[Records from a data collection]
---*---

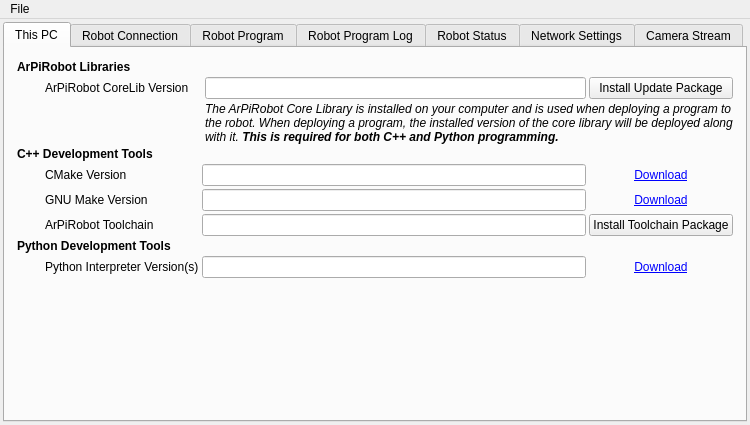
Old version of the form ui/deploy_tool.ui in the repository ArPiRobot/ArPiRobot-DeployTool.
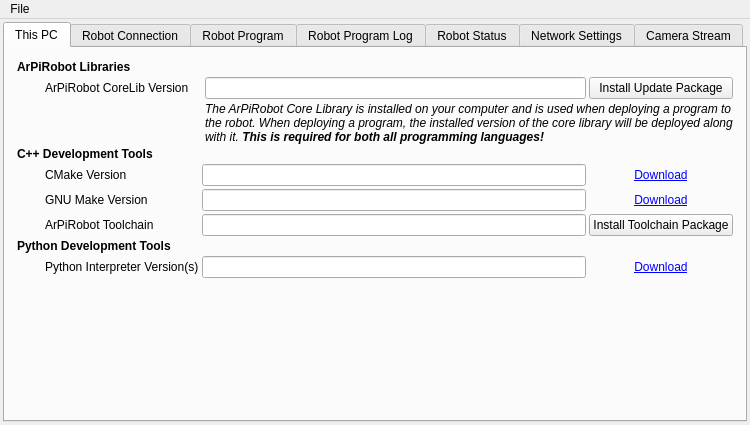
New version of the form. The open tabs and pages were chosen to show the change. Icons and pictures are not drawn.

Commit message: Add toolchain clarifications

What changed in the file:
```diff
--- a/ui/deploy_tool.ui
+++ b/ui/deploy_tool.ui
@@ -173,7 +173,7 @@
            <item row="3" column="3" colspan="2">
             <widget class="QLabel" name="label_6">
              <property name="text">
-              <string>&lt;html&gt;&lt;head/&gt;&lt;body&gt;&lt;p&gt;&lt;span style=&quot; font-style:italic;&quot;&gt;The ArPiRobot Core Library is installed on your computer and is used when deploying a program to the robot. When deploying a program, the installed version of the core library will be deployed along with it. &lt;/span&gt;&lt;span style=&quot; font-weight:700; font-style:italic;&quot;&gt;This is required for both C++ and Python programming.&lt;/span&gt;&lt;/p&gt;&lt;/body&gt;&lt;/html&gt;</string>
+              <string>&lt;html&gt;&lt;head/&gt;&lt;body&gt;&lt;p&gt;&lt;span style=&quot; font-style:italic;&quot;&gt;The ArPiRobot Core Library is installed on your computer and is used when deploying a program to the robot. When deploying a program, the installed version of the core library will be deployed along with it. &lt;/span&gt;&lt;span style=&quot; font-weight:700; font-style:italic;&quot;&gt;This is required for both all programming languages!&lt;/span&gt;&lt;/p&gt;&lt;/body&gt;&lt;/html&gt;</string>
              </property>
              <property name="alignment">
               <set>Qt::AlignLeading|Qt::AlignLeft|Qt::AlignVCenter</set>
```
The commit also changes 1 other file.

---*---

**Task**
Each record must be repeated verbatim, and no picture may appear in the copy.

**Expected output**
Old version of the form ui/deploy_tool.ui in the repository ArPiRobot/ArPiRobot-DeployTool.
New version of the form. The open tabs and pages were chosen to show the change. Icons and pictures are not drawn.

Commit message: Add toolchain clarifications

What changed in the file:
```diff
--- a/ui/deploy_tool.ui
+++ b/ui/deploy_tool.ui
@@ -173,7 +173,7 @@
            <item row="3" column="3" colspan="2">
             <widget class="QLabel" name="label_6">
              <property name="text">
-              <string>&lt;html&gt;&lt;head/&gt;&lt;body&gt;&lt;p&gt;&lt;span style=&quot; font-style:italic;&quot;&gt;The ArPiRobot Core Library is installed on your computer and is used when deploying a program to the robot. When deploying a program, the installed version of the core library will be deployed along with it. &lt;/span&gt;&lt;span style=&quot; font-weight:700; font-style:italic;&quot;&gt;This is required for both C++ and Python programming.&lt;/span&gt;&lt;/p&gt;&lt;/body&gt;&lt;/html&gt;</string>
+              <string>&lt;html&gt;&lt;head/&gt;&lt;body&gt;&lt;p&gt;&lt;span style=&quot; font-style:italic;&quot;&gt;The ArPiRobot Core Library is installed on your computer and is used when deploying a program to the robot. When deploying a program, the installed version of the core library will be deployed along with it. &lt;/span&gt;&lt;span style=&quot; font-weight:700; font-style:italic;&quot;&gt;This is required for both all programming languages!&lt;/span&gt;&lt;/p&gt;&lt;/body&gt;&lt;/html&gt;</string>
              </property>
              <property name="alignment">
               <set>Qt::AlignLeading|Qt::AlignLeft|Qt::AlignVCenter</set>
```
The commit also changes 1 other file.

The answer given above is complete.